However, at the cloisters all is not what it seems. Outside, the unicorns wait to attack. And within, Astrid faces other, unexpected threats: from the crumbling, bone-covered walls that vibrate with a terrible power to the hidden agendas of her fellow hunters to—perhaps most dangerously of all—her growing attraction to a handsome art student ... an attraction that could jeopardize everything.
Rampant by Diana Peterfreund is not a light read, nor is it for the faint of heart, but it is highly enjoyable nonetheless. I have to admit that I was feeling kind of dubious about it, despite all of the praise it’s received. I wasn’t sure how writing a story about unicorns in modern times would really feel believable, but once I got about 150 pages in I did not want to put it down.

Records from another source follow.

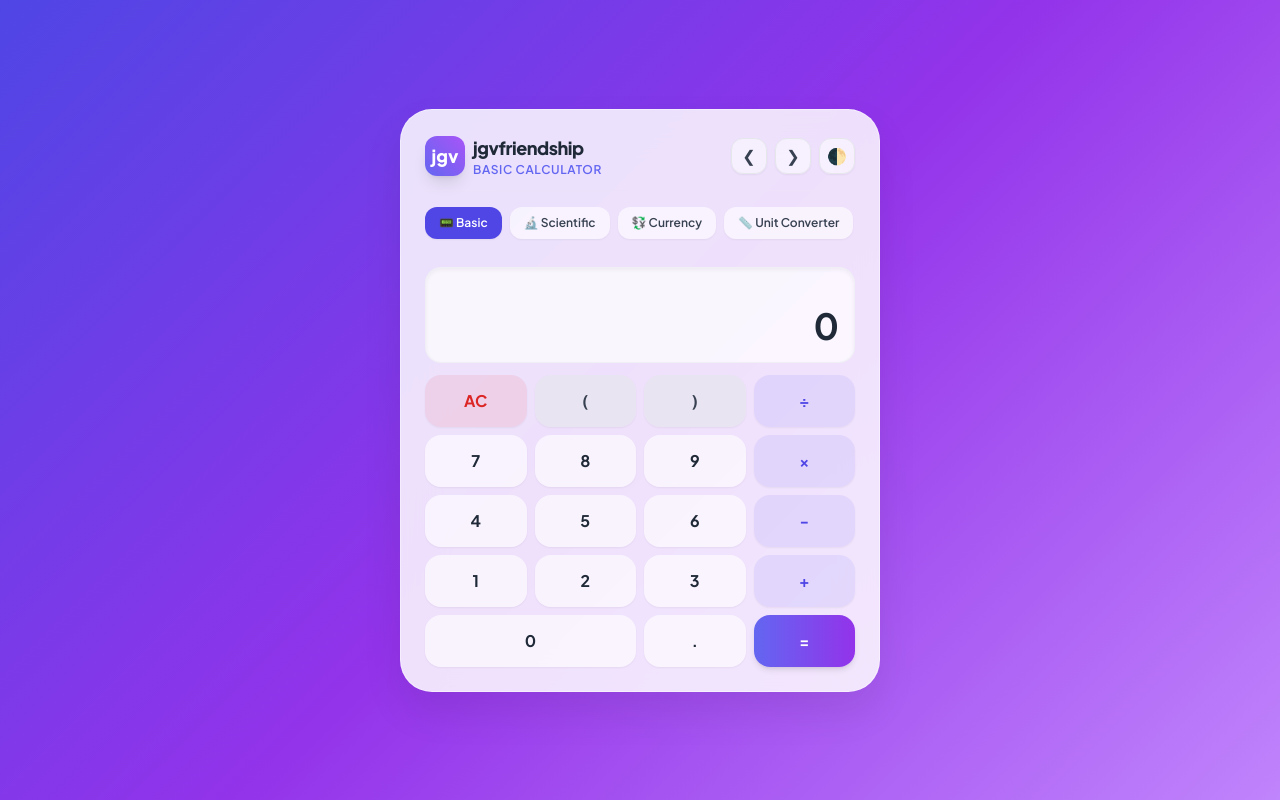
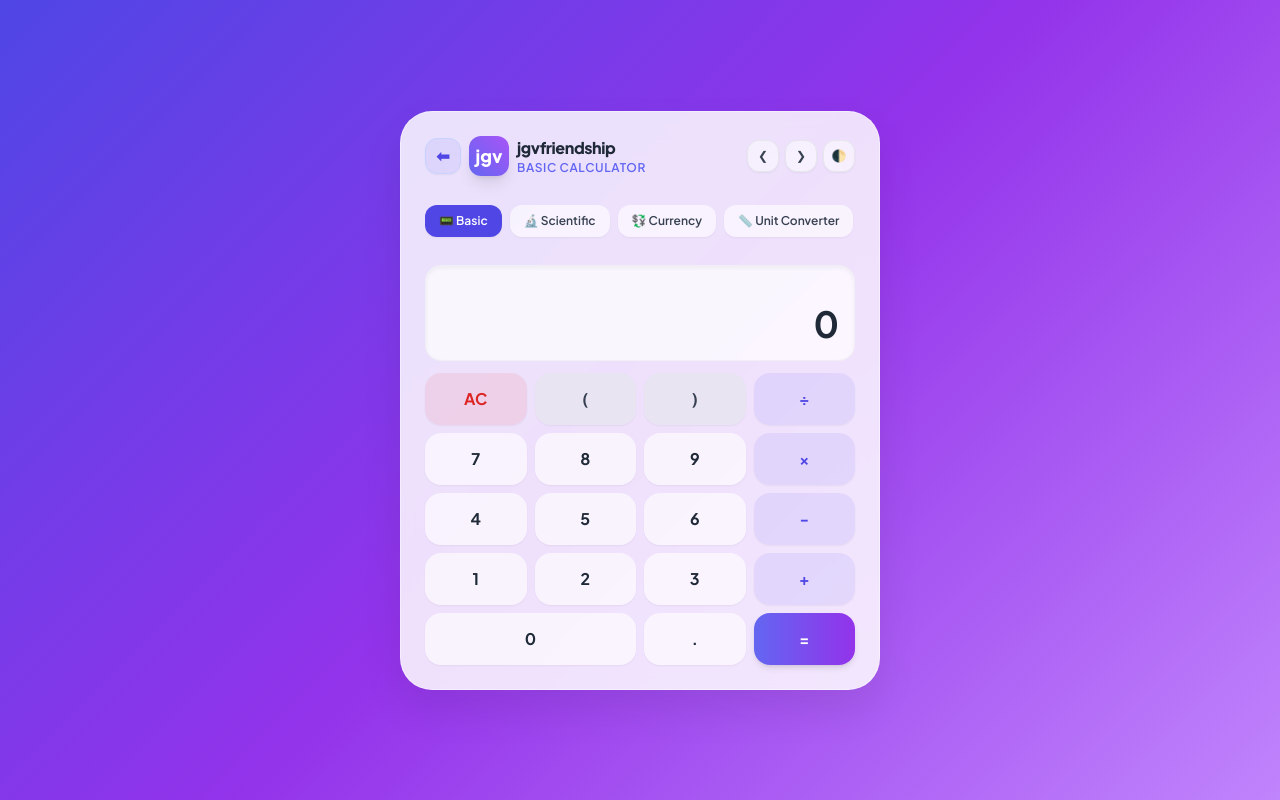
Before and after one commit to reelsanskaar-creator/My-library-system-2050, a plain HTML site: page other.html in a window 1280 px wide. Drawn offline with nearby package versions, Linux system fonts and the light colour scheme.

Commit message:
Refine header and button elements in other.html

```diff
--- a/other.html
+++ b/other.html
@@ -61,7 +61,7 @@
             box-shadow: var(--shadow-dark);
         }
 
-        /* Custom Scrollbar for mode selectors and history */
+        /* Custom Scrollbar */
         ::-webkit-scrollbar {
             width: 5px;
             height: 5px;
@@ -87,25 +87,26 @@
 </head>
 <body class="transition-colors duration-300">
     <div class="calc-card p-5 sm:p-6 flex flex-col">
-        <!-- Header with Branding and Navigation -->
+        <!-- Header with Branding, Back Button and Navigation Controls -->
         <div class="flex items-center justify-between mb-4 pb-3 border-b border-gray-200/20 dark:border-gray-700/40">
             <div class="flex items-center gap-2">
+                <!-- Back Button -->
+                <button onclick="goBack()" class="w-9 h-9 rounded-xl bg-indigo-500/10 dark:bg-indigo-500/20 text-indigo-600 dark:text-indigo-400 border border-indigo-200 dark:border-indigo-800/40 flex items-center justify-center hover:scale-105 transition active:scale-95 shadow-sm font-bold" title="Back to Basic / Home">⬅</button>
                 <div class="w-10 h-10 rounded-xl bg-gradient-to-tr from-indigo-500 to-purple-500 flex items-center justify-center text-white shadow-lg font-extrabold text-lg">
                     jgv
                 </div>
                 <div>
-                    <h1 class="font-extrabold text-lg text-gray-800 dark:text-white tracking-tight">jgvfriendship</h1>
+                    <h1 class="font-extrabold text-sm sm:text-base text-gray-800 dark:text-white tracking-tight">jgvfriendship</h1>
                     <p class="text-xs text-indigo-500 dark:text-indigo-400 font-semibold uppercase tracking-wider" id="activeModeTitle">Basic Calculator</p>
                 </div>
             </div>
-            <div class="flex items-center gap-2">
-                <button onclick="navigateMode(-1)" class="w-9 h-9 rounded-xl bg-white/50 dark:bg-gray-800/60 border border-gray-200 dark:border-gray-700 text-gray-700 dark:text-gray-200 flex items-center justify-center hover:scale-105 transition active:scale-95 shadow-sm" title="Previous Mode">❮</button>
-                <button onclick="navigateMode(1)" class="w-9 h-9 rounded-xl bg-white/50 dark:bg-gray-800/60 border border-gray-200 dark:border-gray-700 text-gray-700 dark:text-gray-200 flex items-center justify-center hover:scale-105 transition active:scale-95 shadow-sm" title="Next Mode">❯</button>
-                <button onclick="toggleTheme()" class="w-9 h-9 rounded-xl bg-white/50 dark:bg-gray-800/60 border border-gray-200 dark:border-gray-700 text-gray-700 dark:text-gray-200 flex items-center justify-center hover:scale-105 transition active:scale-95 shadow-sm" title="Toggle Theme">🌓</button>
+            <div class="flex items-center gap-1.5">
+                <button onclick="navigateMode(-1)" class="w-8 h-8 rounded-xl bg-white/50 dark:bg-gray-800/60 border border-gray-200 dark:border-gray-700 text-gray-700 dark:text-gray-200 flex items-center justify-center hover:scale-105 transition active:scale-95 shadow-sm text-xs" title="Previous Mode">❮</button>
+                <button onclick="navigateMode(1)" class="w-8 h-8 rounded-xl bg-white/50 dark:bg-gray-800/60 border border-gray-200 dark:border-gray-700 text-gray-700 dark:text-gray-200 flex items-center justify-center hover:scale-105 transition active:scale-95 shadow-sm text-xs" title="Next Mode">❯</button>
+                <button onclick="toggleTheme()" class="w-8 h-8 rounded-xl bg-white/50 dark:bg-gray-800/60 border border-gray-200 dark:border-gray-700 text-gray-700 dark:text-gray-200 flex items-center justify-center hover:scale-105 transition active:scale-95 shadow-sm text-xs" title="Toggle Theme">🌓</button>
             </div>
         </div>
 
-        <!-- Mode Carousel Buttons Grid -->
         <div class="mode-scroll flex gap-2 overflow-x-auto pb-3 mb-4 select-none">
             <button onclick="switchMode('basic')" class="mode-tab px-3.5 py-2 rounded-xl text-xs font-semibold whitespace-nowrap transition shadow-sm bg-indigo-600 text-white" data-mode="basic">📟 Basic</button>
             <button onclick="switchMode('scientific')" class="mode-tab px-3.5 py-2 rounded-xl text-xs font-semibold whitespace-nowrap transition shadow-sm bg-white/60 dark:bg-gray-800/60 text-gray-700 dark:text-gray-300" data-mode="scientific">🔬 Scientific</button>
@@ -454,6 +455,16 @@
         let currentModeIndex = 0;
         let history = JSON.parse(localStorage.getItem('jgv_adv_history')) || [];
 
+        // Back button function: returns to Basic mode or switches back by 1 step
+        function goBack() {
+            if (currentModeIndex !== 0) {
+                switchMode('basic');
+            } else {
+                // If already on basic, reset current expression
+                clearCalc();
+            }
+        }
+
         function navigateMode(direction) {
             currentModeIndex = (currentModeIndex + direction + modes.length) % modes.length;
             switchMode(modes[currentModeIndex]);
```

Rampant deals frankly with teenage sexuality and violence, especially with questions of virginity. I was so glad that Peterfreund depicted all of these things in a way that teenagers could relate to instead of just sugarcoating it and pretending that everyone was repressed. I loved that Astrid questioned so much around her and about herself throughout the novel. Yet as all of this was happening, she was still strong, and kicked serious butt on the battlefield.
As for the unicorns, let me just say that if I ever go to Rome I may be spend my entire vacation lying awake in terror. The author portrays unicorns in battle as the bloodthirsty, malicious creature that they are. As enjoyable as the battle scenes were, I also enjoyed the scenes with Bonegrinder, the pet zhi that Astrid and her fellow hunters keep. The careful juxtaposition of the zhi’s innocence and malice made me want to coddle her one minute and run away screaming the next.
I had one very small problem with this story. For the most part, I enjoyed the writing, but at times it felt a little bit over the top. Peterfreund is clearly a gifted writer, but I put the book down thinking that Astrid’s voice felt a tad unrealistic at times.
This, however, hardly stopped from enjoying this novel. If you are interested in joining the Zombies vs. Unicorns debate, I suggest that whichever side you are on, that you buy Rampant and educate yourself about how awesome unicorns are and how wonderful this book is.
Disclosure: I purchased a copy of this book.